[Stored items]
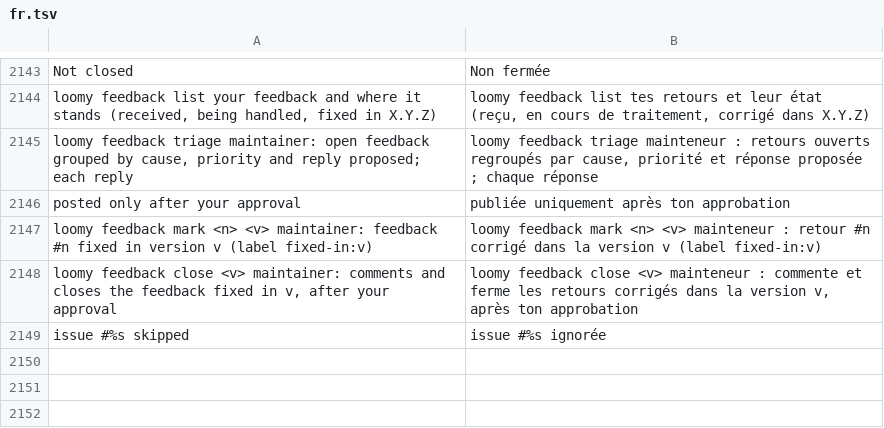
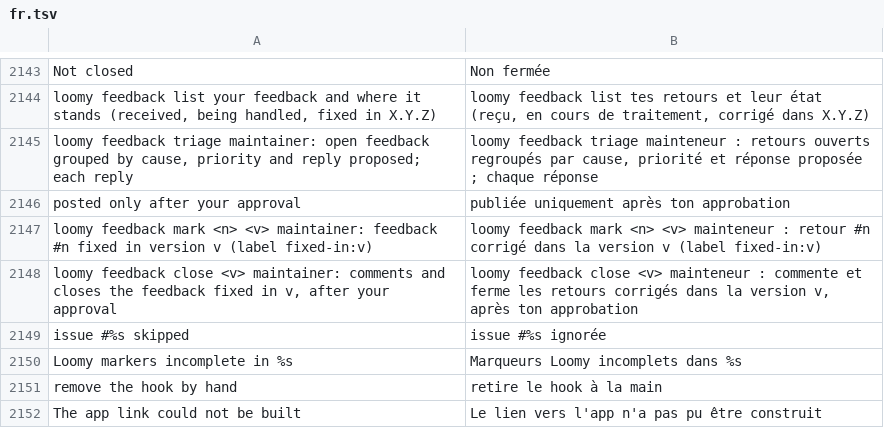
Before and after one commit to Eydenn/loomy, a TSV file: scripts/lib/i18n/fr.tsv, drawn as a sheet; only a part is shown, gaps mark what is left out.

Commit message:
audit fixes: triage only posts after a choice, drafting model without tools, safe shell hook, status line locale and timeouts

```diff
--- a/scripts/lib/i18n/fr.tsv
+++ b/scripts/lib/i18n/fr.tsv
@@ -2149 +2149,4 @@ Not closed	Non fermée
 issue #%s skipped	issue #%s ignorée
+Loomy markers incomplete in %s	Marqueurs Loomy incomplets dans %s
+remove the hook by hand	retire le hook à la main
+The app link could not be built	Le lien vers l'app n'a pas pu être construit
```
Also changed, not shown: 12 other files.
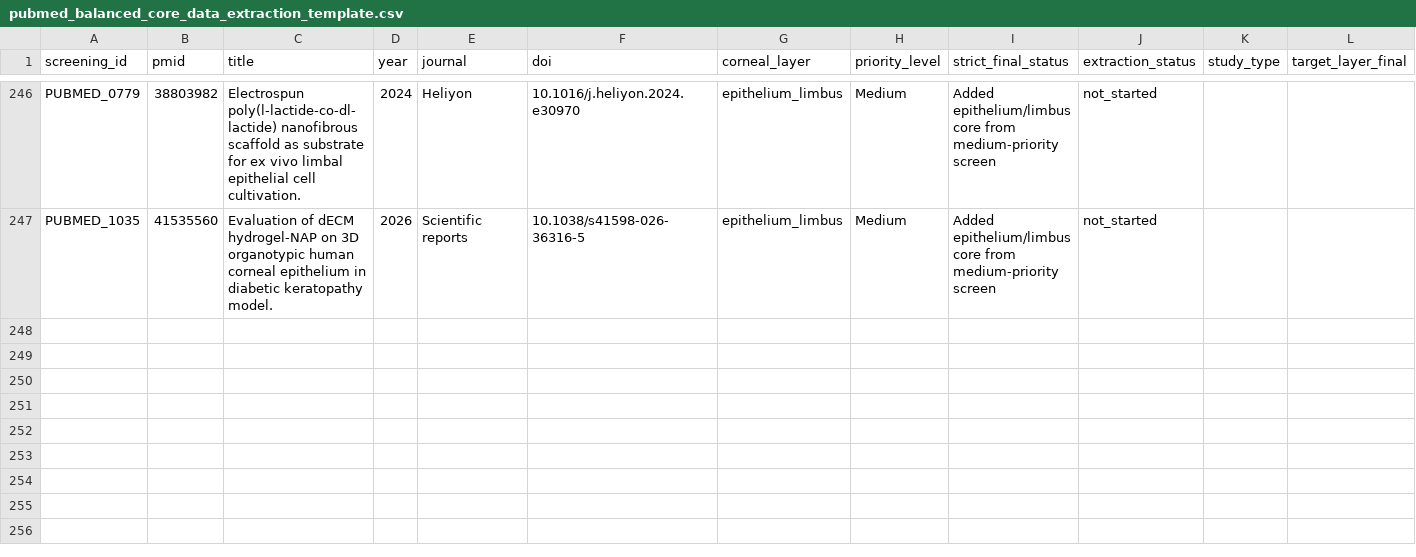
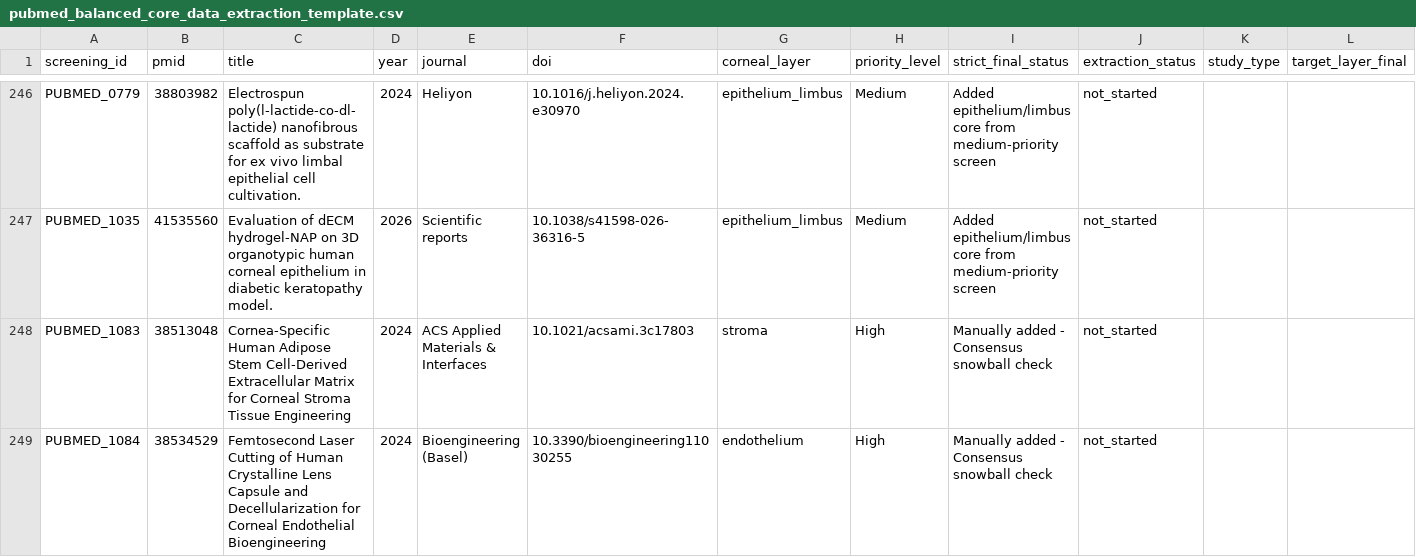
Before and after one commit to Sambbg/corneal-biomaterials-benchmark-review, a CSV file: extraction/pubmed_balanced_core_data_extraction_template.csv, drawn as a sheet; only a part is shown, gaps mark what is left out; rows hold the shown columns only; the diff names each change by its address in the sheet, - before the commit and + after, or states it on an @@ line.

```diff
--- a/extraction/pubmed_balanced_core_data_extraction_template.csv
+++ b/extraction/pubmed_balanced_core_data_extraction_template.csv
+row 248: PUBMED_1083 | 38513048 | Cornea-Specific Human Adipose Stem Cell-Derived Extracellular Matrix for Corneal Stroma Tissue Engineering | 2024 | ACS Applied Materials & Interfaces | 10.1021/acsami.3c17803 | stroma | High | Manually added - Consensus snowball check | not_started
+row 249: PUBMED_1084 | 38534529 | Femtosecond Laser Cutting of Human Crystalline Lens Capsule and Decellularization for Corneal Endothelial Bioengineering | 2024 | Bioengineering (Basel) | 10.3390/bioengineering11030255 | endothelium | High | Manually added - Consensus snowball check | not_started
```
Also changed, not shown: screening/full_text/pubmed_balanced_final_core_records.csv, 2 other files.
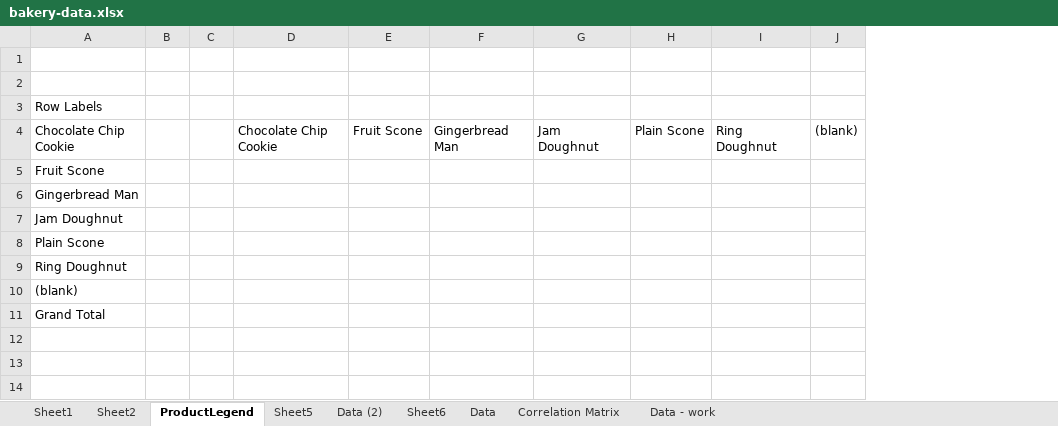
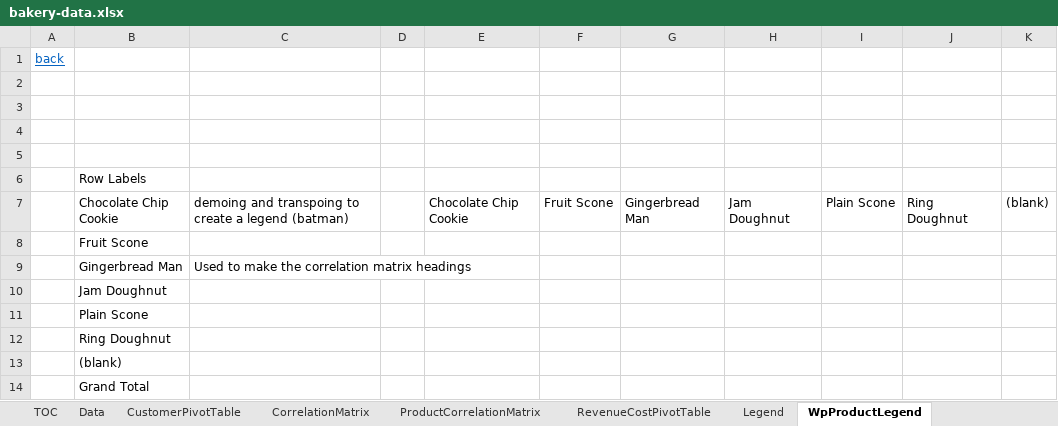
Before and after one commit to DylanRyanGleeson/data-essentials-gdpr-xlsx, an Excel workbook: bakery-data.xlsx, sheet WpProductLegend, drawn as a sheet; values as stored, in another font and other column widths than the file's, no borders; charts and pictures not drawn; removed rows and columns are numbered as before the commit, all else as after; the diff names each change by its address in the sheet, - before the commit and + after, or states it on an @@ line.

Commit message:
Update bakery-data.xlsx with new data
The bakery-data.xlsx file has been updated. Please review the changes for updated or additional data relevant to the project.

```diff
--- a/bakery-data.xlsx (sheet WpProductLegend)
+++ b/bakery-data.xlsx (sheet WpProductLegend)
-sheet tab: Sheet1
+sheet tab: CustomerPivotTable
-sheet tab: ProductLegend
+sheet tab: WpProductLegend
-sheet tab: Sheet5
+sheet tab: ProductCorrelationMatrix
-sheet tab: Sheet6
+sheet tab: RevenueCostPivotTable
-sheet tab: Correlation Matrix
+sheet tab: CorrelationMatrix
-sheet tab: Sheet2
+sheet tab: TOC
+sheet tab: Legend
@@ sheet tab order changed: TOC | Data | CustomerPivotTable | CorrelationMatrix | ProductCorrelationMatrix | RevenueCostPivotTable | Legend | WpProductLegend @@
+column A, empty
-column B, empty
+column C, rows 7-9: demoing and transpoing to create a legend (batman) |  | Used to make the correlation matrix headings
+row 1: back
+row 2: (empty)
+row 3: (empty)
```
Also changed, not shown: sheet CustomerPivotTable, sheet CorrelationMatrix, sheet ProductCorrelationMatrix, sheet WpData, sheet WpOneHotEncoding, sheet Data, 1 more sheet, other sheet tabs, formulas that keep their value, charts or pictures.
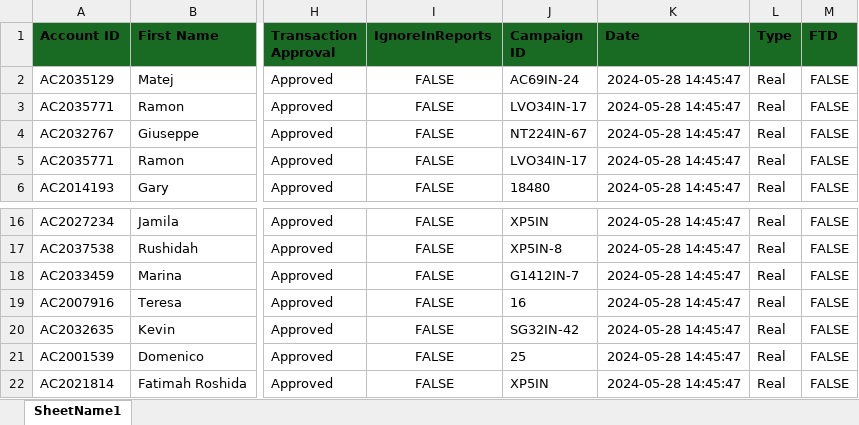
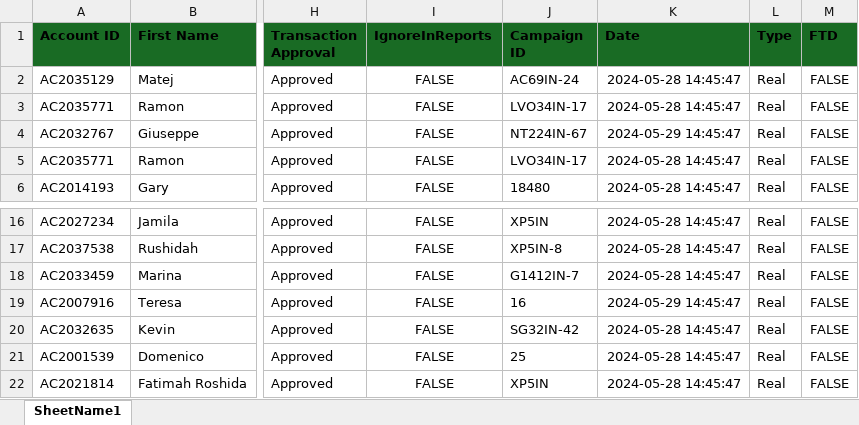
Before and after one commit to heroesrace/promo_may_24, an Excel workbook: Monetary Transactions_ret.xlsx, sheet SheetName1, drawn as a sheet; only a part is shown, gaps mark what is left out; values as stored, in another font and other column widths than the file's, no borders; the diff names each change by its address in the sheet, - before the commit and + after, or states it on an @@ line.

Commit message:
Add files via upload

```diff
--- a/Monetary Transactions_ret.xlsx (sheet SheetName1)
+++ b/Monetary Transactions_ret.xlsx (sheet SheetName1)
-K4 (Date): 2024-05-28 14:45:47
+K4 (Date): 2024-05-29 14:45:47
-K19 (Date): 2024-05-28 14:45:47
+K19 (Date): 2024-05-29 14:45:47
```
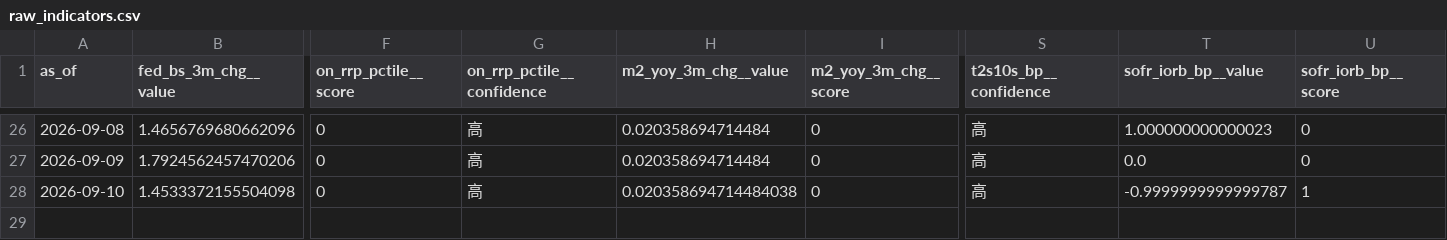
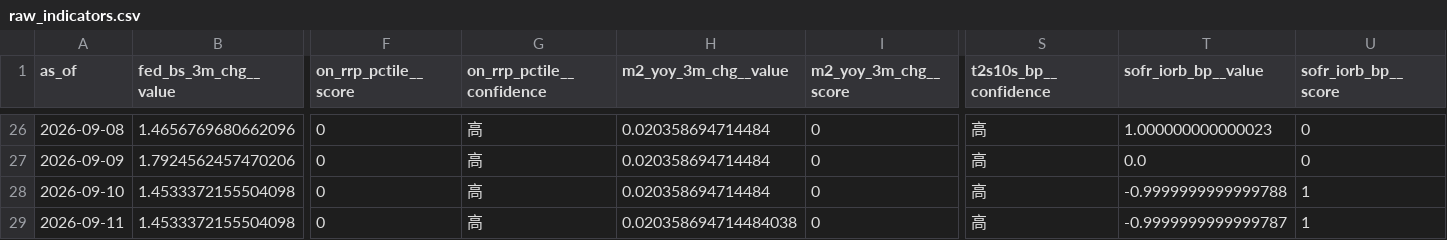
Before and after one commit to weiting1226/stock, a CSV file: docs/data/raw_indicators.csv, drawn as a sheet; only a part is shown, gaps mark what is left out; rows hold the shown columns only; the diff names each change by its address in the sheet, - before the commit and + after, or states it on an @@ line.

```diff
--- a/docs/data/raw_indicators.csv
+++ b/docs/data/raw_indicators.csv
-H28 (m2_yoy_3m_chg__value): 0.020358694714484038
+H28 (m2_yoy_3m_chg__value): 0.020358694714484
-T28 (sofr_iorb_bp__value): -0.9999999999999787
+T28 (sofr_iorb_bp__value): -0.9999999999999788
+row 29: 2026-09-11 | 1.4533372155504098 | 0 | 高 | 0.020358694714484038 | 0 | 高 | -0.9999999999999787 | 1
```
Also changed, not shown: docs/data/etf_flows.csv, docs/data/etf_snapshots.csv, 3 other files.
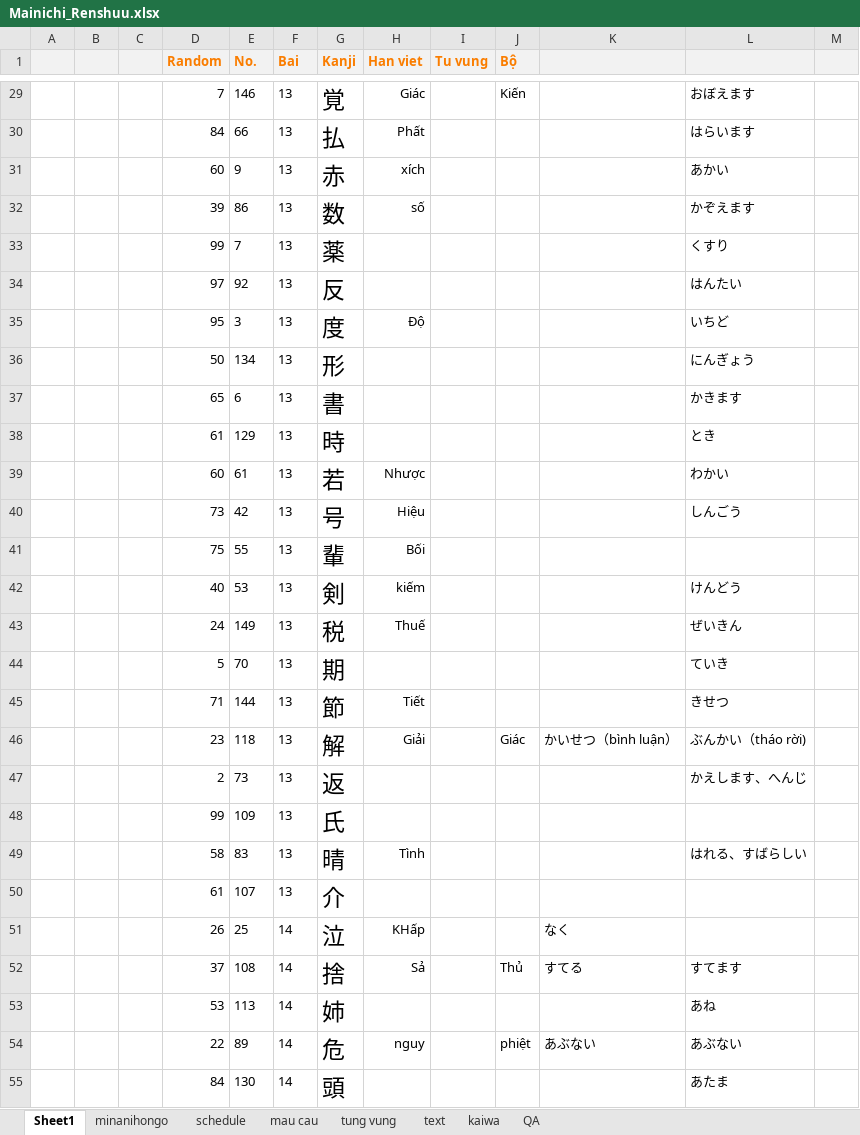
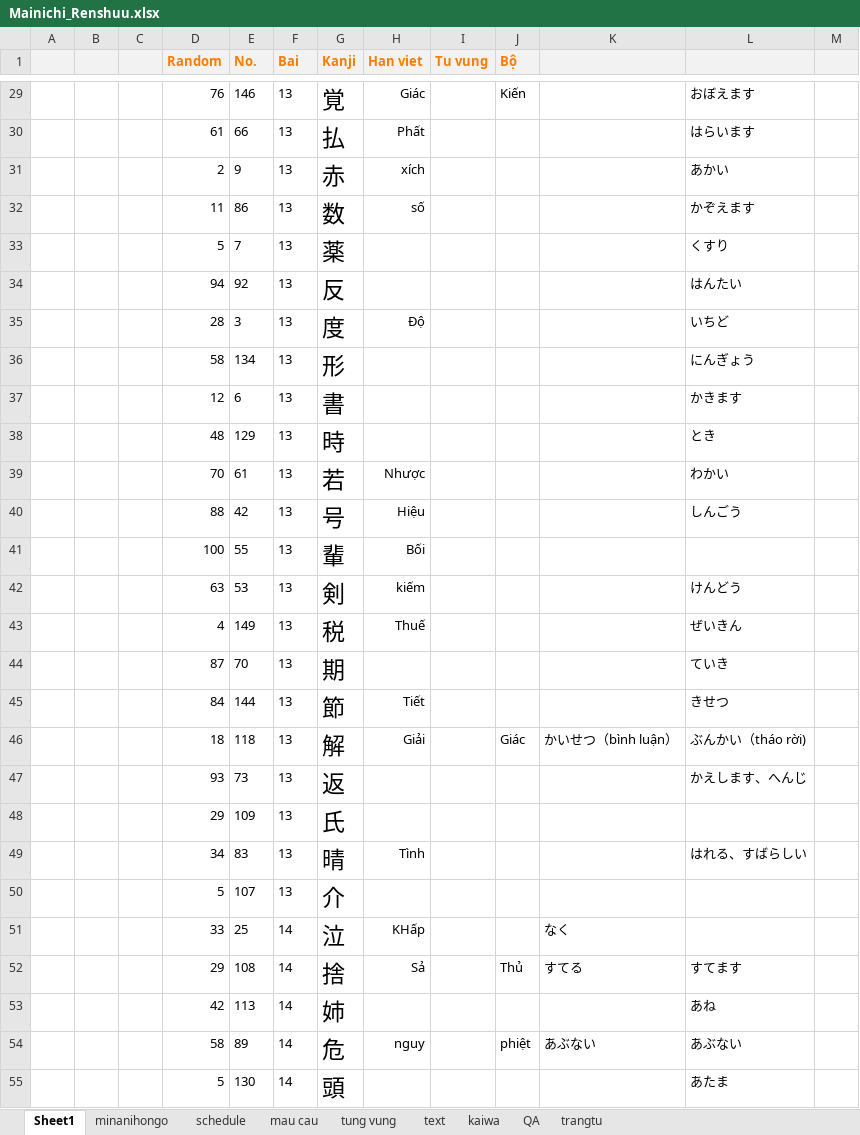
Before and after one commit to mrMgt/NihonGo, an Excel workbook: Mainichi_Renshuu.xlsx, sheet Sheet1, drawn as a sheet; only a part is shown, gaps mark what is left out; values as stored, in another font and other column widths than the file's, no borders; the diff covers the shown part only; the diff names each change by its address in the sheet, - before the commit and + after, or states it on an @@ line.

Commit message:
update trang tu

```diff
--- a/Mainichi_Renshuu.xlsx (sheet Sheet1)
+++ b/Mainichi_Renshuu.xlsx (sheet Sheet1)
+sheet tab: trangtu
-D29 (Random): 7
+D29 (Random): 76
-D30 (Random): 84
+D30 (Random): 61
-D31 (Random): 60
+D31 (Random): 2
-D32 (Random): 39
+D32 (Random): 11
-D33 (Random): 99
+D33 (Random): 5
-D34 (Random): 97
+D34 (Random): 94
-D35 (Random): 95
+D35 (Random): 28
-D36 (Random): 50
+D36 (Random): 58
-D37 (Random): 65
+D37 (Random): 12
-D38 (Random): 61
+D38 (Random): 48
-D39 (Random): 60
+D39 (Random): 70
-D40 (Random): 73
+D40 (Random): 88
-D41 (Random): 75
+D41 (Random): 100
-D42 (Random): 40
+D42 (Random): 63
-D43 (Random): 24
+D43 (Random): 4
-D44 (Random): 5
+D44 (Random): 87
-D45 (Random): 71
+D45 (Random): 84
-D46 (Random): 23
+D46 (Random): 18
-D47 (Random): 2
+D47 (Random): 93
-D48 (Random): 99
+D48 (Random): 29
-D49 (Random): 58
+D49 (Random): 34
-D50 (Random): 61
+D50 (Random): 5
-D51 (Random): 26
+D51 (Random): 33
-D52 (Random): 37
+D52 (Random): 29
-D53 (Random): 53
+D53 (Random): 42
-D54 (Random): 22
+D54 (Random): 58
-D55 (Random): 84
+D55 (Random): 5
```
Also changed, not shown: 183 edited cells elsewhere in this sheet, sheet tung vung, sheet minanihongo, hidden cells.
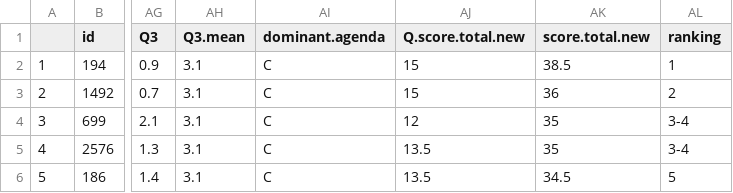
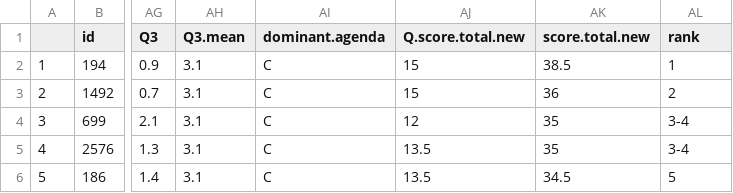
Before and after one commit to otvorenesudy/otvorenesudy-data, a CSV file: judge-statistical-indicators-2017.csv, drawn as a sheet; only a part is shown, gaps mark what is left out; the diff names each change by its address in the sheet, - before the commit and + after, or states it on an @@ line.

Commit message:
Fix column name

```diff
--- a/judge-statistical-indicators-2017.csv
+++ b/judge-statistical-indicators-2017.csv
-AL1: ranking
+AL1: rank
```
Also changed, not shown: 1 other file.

### Description of the task:
Which of the lines above carry the string "changed"? Copy every one.

### Answer box:
Also changed, not shown: 12 other files.
Also changed, not shown: screening/full_text/pubmed_balanced_final_core_records.csv, 2 other files.
@@ sheet tab order changed: TOC | Data | CustomerPivotTable | CorrelationMatrix | ProductCorrelationMatrix | RevenueCostPivotTable | Legend | WpProductLegend @@
Also changed, not shown: sheet CustomerPivotTable, sheet CorrelationMatrix, sheet ProductCorrelationMatrix, sheet WpData, sheet WpOneHotEncoding, sheet Data, 1 more sheet, other sheet tabs, formulas that keep their value, charts or pictures.
Also changed, not shown: docs/data/etf_flows.csv, docs/data/etf_snapshots.csv, 3 other files.
Also changed, not shown: 183 edited cells elsewhere in this sheet, sheet tung vung, sheet minanihongo, hidden cells.
Also changed, not shown: 1 other file.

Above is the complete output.